Sunday, March 21, 2010


After the winter I had I feel like I should post an update on me. I made it through the winter -- yesterday was the first day of spring! I am still using my little blue light every morning, but I am down to just 15 minutes a day.

Since the end of February (when this little house-selling adventure began) I have been so busy I haven't had time to be sad. Or perhaps I should say that, although I have felt sad, and still do at the thought of the loss of my dear friend, it's not so piercing and painful as it was last fall. It's been close to 5 months and I see now that much of my grief was mixed up with the incredible anguish I felt in the 2 weeks leading up to her death, when I helped to care for her.

Those days ... those long, awful days spent tiptoeing around the condo when she was getting some much-needed rest or careening wildly about, dashing for pain meds, waste baskets, ice chips or ice packs, were the most difficult of my life.
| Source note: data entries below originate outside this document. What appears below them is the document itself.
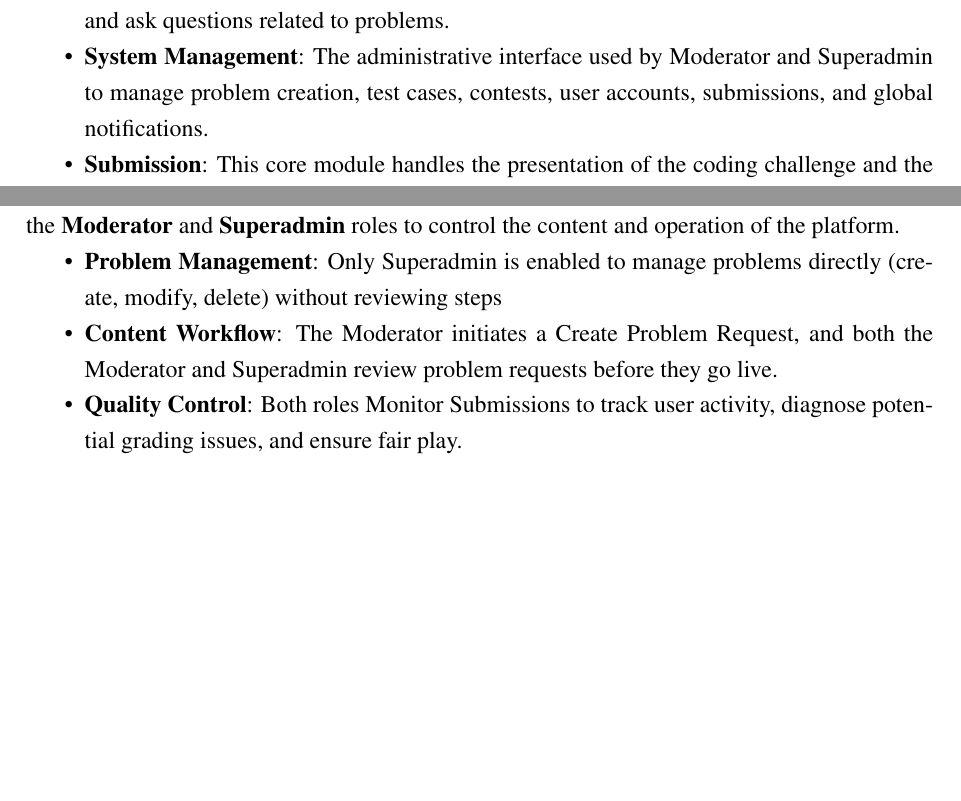
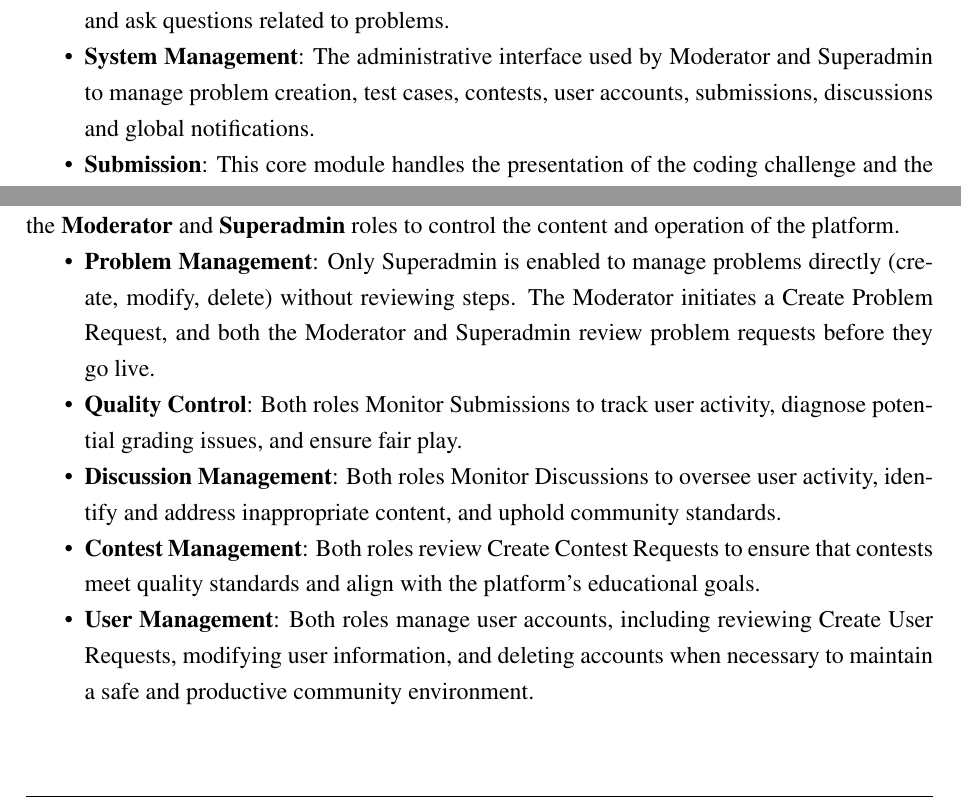
Before and after one commit to lamcao1206/code-rank-specialize-project, a LaTeX thesis (main.tex, which reads Contents/Chapter 3/Usecase/index.tex): two parts of pages 47 and 49 of 129, joined at a grey line, cut so that both start at the same text. Compiled offline with pdfLaTeX.

Commit message:
fix: fix system management uc

```diff
--- a/Contents/Chapter 3/Usecase/index.tex
+++ b/Contents/Chapter 3/Usecase/index.tex
@@ -13,7 +13,7 @@ Our system contains 6 main submodules:
 \begin{itemize}
     \item \textbf{Authentication \& Authorization}: Responsible for managing secure login and enforces Role-Based Access Control for 3 types of user.
     \item \textbf{Discussion}: Facilitates community interaction, allowing primary users to share solutions and ask questions related to problems.
-    \item \textbf{System Management}: The administrative interface used by Moderator and Superadmin to manage problem creation, test cases, contests, user accounts, submissions, and global notifications.
+    \item \textbf{System Management}: The administrative interface used by Moderator and Superadmin to manage problem creation, test cases, contests, user accounts, submissions, discussions and global notifications.
     \item \textbf{Submission}: This core module handles the presentation of the coding challenge and the automatic evaluation of the user's submitted solution.
     \item \textbf{Contest}: Enables timed, high-stakes programming events with real-time ranking and automated leaderboards.
     \item \textbf{Interview Practice}: Provides an AI agent that explains algorithmic concepts, recommends practice problems, lists solved or unsolved problems, and helps users debug failed submissions.
@@ -45,9 +45,11 @@ All users retain standard account management capabilities, including registering
 \end{figure}
 The \textbf{System Management submodule} is the administrative dashboard used exclusively by the \textbf{Moderator} and \textbf{Superadmin} roles to control the content and operation of the platform.
 \begin{itemize}
-    \item \textbf{Problem Management}: Only Superadmin is enabled to manage problems directly (create, modify, delete) without reviewing steps
-    \item \textbf{Content Workflow}: The Moderator initiates a Create Problem Request, and both the Moderator and Superadmin review problem requests before they go live.
+    \item \textbf{Problem Management}: Only Superadmin is enabled to manage problems directly (create, modify, delete) without reviewing steps. The Moderator initiates a Create Problem Request, and both the Moderator and Superadmin review problem requests before they go live.
     \item \textbf{Quality Control}: Both roles Monitor Submissions to track user activity, diagnose potential grading issues, and ensure fair play.
+    \item \textbf{Discussion Management}: Both roles Monitor Discussions to oversee user activity, identify and address inappropriate content, and uphold community standards.
+    \item \textbf{Contest Management}: Both roles review Create Contest Requests to ensure that contests meet quality standards and align with the platform's educational goals.
+    \item \textbf{User Management}: Both roles manage user accounts, including reviewing Create User Requests, modifying user information, and deleting accounts when necessary to maintain a safe and productive community environment.
 \end{itemize}
 \clearpage
 
```
Also changed, not shown: Contents/Chapter 3/Usecase/Images/System-Management.drawio.png (added), Contents/Chapter 3/Usecase/index.tex (2 more changed lines).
The hardest thing? We fought. Well, she fought. She was abrasive, abrupt, easily frustrated. She wouldn't talk about the fact that she was dying. So I wasn't allowed to talk about it either. That was really hard. And though I backed off from every fight, acquiesced every time to her wants, needs, whims ... she still found a way to turn it into an argument. When I backed off and fell silent she accused me of being angry with her. Which I was, kind of ... but not about what she thought I was angry about. And when I denied the anger, it was worse. We went in circles, like a dog chasing its tail. I hardly knew where my anger and frustration stopped and hers started.

I am not ordinarily one to back away from confrontation, but I just wanted her to be better -- to feel better, to have a small measure of comfort and peace in her life. The cancer denied all comfort and peace. And she -- she fought SO hard, clung so tenaciously to life, willed her body to face the pain and get through it -- she denied that the cancer was winning. My trust in the pain meds brought suspicion. My trust in the doctors brought derision. My trust in my own capabilities and intelligence disappeared.

I was not myself. She was not the Kris I knew. Somehow through it all we put the differences aside and trusted each other to stay on script, to hit our marks, and to stay in character until the curtain fell.

That was what a lot of my grief was -- processing the hurtful remarks (hers), the muttered-under-the-breath epithets (mine), and the moments of grace where we held each other and cried.

I'm not done yet. I'm crying as I type this. But I am better. I miss her desperately. I think of her every day. I keep thinking about it, trying to put my anger and hers into perspective. I think about what she went through and how I wish I could have done more. I think of the times she thanked me and said she knew I would come and that she only wanted me at the end. I know that she did all she could to stay. She knew I did all I could to keep her here.

I guess for now it's enough to know that. The rest will come in time.

And I will miss her forever.


  1. I can't tell you how touching I found this. So completely honest - thank you Jennifer. Death really sucks. : ( Again, I am very sorry for your loss.

  2. Anonymous10:00 AM

    I just read Lionel Shriver's SO MUCH FOR THAT yesterday, found your blog today, and what you wrote about your friend is exactly what that book is about. Maybe it's one of those synchronicity events and you are meant to read it. Maybe not.